» **Exercise aim**
Could you reproduce the line where "table no longer renders them at column width." occurs and all lines after it in the listing below, through the final one, without changing anything?

» **Data for the task**
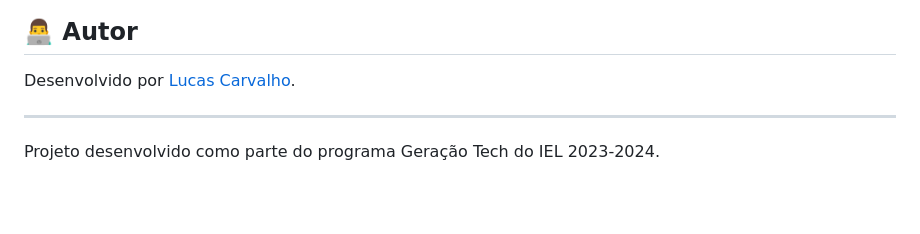
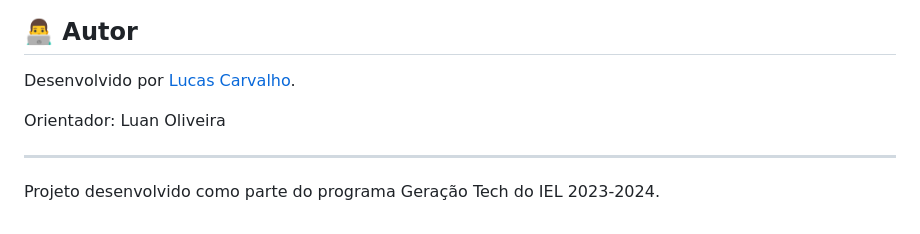
Before and after one commit to LucasCarvalhoo/caculadora-imc, a Markdown page: README.md, the part around the change. GitHub-like rendering; blank space fills up the shorter version.

```diff
--- a/README.md
+++ b/README.md
@@ -102,6 +102,8 @@ Este projeto está sob a licença MIT. Veja o arquivo [LICENSE](LICENSE) para ma
 
 Desenvolvido por [Lucas Carvalho](https://github.com/LucasCarvalhoo).
 
+Orientador: Luan Oliveira
+
 ---
 
 Projeto desenvolvido como parte do programa Geração Tech do IEL 2023-2024.
```
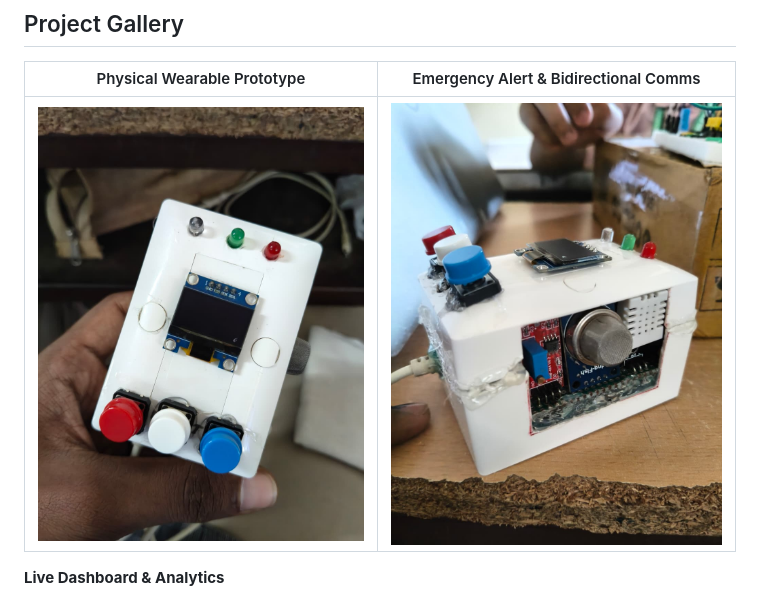
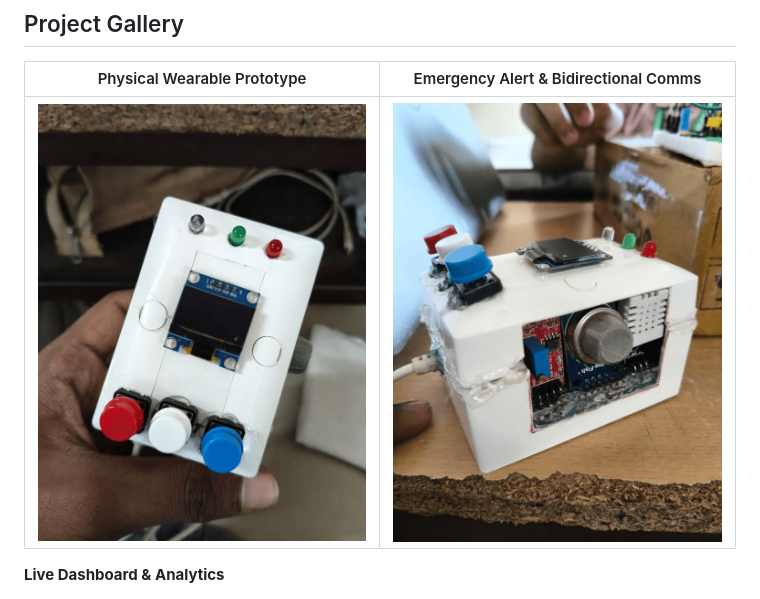
Before and after one commit to asifahamed-ece/sentinel, a Markdown page: README.md, the part around the change. GitHub-like rendering; pictures changed too: images/Side View.png, images/Top View.png.

Commit message:
perf: shrink the hardware gallery images
The two enclosure photos were 960x1280 PNGs totalling 1.6 MB, which is
far more pixel data than a 340px-wide gallery cell can show. Resize to
720x960 and quantise the palette, and set an explicit display width so the
table no longer renders them at column width.

Top View 636K -> 224K, Side View 1004K -> 288K, images/ 2.0M -> 912K.
Alt text is preserved on both, and the descriptive filenames are
unchanged, so the existing README links still resolve.

Note this does not shrink the repository: the original blobs stay in git
history, so the saving is in page load and rendered size, not clone size.

```diff
--- a/README.md
+++ b/README.md
@@ -53,7 +53,7 @@ The worker node performs edge processing for fall detection and environmental ha
 
 | Physical Wearable Prototype | Emergency Alert & Bidirectional Comms |
 |:-------------------------:|:-----------------------------------:|
-| ![Wearable Prototype](images/Top%20View.png) | ![Side View](images/Side%20View.png) |
+| <img src="images/Top%20View.png" width="340" alt="Wearable Prototype, top view"> | <img src="images/Side%20View.png" width="340" alt="Wearable Prototype, side view"> |
 
 **Live Dashboard & Analytics**
 
```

» **Result of the exercise**
table no longer renders them at column width.

Top View 636K -> 224K, Side View 1004K -> 288K, images/ 2.0M -> 912K.
Alt text is preserved on both, and the descriptive filenames are
unchanged, so the existing README links still resolve.

Note this does not shrink the repository: the original blobs stay in git
history, so the saving is in page load and rendered size, not clone size.

```diff
--- a/README.md
+++ b/README.md
@@ -53,7 +53,7 @@ The worker node performs edge processing for fall detection and environmental ha
 
 | Physical Wearable Prototype | Emergency Alert & Bidirectional Comms |
 |:-------------------------:|:-----------------------------------:|
-| ![Wearable Prototype](images/Top%20View.png) | ![Side View](images/Side%20View.png) |
+| <img src="images/Top%20View.png" width="340" alt="Wearable Prototype, top view"> | <img src="images/Side%20View.png" width="340" alt="Wearable Prototype, side view"> |
 
 **Live Dashboard & Analytics**
 
```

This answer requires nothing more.